(Structured diff data)
▼▼▼

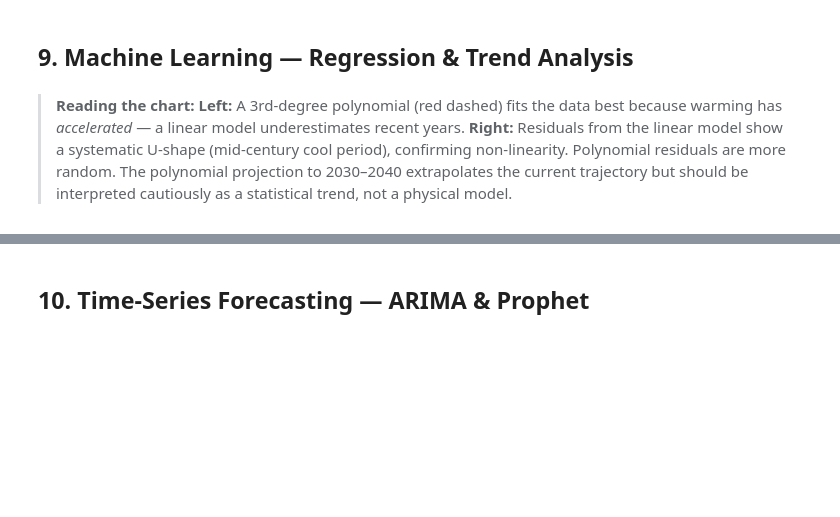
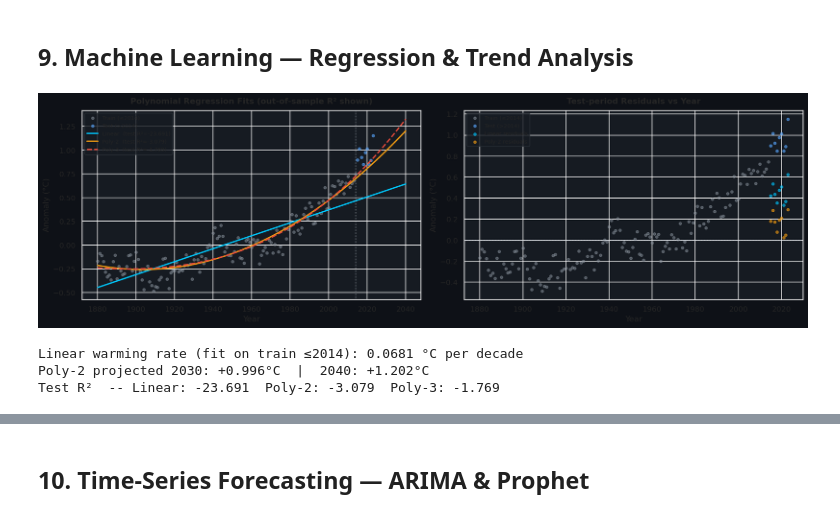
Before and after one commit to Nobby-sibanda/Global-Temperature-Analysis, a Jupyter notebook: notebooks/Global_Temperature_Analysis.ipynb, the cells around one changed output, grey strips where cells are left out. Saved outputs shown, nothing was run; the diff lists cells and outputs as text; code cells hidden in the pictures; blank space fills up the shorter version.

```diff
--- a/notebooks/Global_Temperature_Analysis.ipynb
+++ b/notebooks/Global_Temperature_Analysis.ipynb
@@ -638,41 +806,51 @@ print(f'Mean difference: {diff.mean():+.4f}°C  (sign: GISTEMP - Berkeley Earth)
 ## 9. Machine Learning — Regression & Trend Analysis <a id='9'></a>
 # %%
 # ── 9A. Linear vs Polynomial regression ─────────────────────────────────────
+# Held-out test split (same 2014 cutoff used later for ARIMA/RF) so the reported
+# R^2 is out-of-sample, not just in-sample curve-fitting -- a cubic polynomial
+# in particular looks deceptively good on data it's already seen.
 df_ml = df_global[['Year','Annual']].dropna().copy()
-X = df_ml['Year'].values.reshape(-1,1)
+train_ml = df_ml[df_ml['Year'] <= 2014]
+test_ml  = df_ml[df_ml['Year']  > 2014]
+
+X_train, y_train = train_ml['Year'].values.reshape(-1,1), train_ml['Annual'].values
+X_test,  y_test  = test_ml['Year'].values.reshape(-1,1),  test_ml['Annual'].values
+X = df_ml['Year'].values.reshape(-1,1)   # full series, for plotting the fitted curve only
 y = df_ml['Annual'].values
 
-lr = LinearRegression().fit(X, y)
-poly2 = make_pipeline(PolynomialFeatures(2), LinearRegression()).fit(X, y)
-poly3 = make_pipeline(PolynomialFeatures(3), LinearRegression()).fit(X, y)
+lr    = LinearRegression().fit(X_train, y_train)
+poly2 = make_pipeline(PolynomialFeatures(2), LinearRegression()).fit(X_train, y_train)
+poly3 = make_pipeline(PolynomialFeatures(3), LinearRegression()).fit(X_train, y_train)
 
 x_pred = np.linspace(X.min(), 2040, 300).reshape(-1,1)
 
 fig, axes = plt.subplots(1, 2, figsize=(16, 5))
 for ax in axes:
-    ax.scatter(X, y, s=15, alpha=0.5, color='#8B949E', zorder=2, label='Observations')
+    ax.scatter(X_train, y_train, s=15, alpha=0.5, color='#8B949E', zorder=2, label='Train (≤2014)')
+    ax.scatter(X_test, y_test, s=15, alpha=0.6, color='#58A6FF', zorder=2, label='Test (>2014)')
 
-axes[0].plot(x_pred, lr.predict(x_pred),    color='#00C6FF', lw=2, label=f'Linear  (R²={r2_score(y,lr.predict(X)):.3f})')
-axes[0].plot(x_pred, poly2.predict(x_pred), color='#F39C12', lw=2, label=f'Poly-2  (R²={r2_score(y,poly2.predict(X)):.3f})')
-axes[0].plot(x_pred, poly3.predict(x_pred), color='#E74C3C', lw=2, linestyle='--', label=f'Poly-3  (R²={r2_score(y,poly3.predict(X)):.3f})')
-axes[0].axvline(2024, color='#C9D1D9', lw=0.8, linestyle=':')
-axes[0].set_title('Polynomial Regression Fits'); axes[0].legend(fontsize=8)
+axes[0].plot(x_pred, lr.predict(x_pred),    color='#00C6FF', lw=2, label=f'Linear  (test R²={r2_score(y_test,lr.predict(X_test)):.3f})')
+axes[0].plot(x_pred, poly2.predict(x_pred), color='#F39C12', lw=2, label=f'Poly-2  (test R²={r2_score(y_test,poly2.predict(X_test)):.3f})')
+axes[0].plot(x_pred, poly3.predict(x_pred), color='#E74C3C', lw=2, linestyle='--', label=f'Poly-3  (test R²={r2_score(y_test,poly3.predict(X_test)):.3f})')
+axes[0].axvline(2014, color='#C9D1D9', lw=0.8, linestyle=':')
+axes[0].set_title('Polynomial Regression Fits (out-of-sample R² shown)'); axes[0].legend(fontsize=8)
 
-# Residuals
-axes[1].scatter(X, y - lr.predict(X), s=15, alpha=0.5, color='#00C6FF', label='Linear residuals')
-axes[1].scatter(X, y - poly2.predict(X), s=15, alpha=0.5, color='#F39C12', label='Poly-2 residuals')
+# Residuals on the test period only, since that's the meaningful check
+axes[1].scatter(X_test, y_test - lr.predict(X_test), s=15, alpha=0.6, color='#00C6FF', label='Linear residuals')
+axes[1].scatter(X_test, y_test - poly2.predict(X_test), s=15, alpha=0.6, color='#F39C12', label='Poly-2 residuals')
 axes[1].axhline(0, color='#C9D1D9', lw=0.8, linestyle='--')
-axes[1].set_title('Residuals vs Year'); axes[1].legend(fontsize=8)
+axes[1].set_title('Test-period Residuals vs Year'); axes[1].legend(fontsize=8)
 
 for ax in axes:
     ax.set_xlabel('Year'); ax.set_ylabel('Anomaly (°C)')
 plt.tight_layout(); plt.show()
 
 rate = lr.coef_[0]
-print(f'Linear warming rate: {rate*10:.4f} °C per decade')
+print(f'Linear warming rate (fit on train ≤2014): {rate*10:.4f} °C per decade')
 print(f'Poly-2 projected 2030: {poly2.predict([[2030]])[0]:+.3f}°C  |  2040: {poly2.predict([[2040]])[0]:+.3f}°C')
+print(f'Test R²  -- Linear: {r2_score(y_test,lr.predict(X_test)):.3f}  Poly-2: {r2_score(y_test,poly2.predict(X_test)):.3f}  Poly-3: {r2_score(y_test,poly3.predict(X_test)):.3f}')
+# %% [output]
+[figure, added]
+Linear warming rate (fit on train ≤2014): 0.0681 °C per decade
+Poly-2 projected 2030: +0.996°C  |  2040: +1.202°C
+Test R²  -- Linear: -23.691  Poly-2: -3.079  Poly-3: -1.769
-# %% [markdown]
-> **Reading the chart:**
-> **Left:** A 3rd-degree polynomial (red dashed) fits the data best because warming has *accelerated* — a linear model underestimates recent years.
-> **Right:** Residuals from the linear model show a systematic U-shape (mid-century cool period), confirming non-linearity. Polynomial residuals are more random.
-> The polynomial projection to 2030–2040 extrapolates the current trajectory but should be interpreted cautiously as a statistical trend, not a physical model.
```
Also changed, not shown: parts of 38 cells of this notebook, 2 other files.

▲▲▲

-- Exercise directions --
Determine the number of lines in the preceding data that contain the word "linestyle". Reply with that number only.

-- Reply to the exercise --
5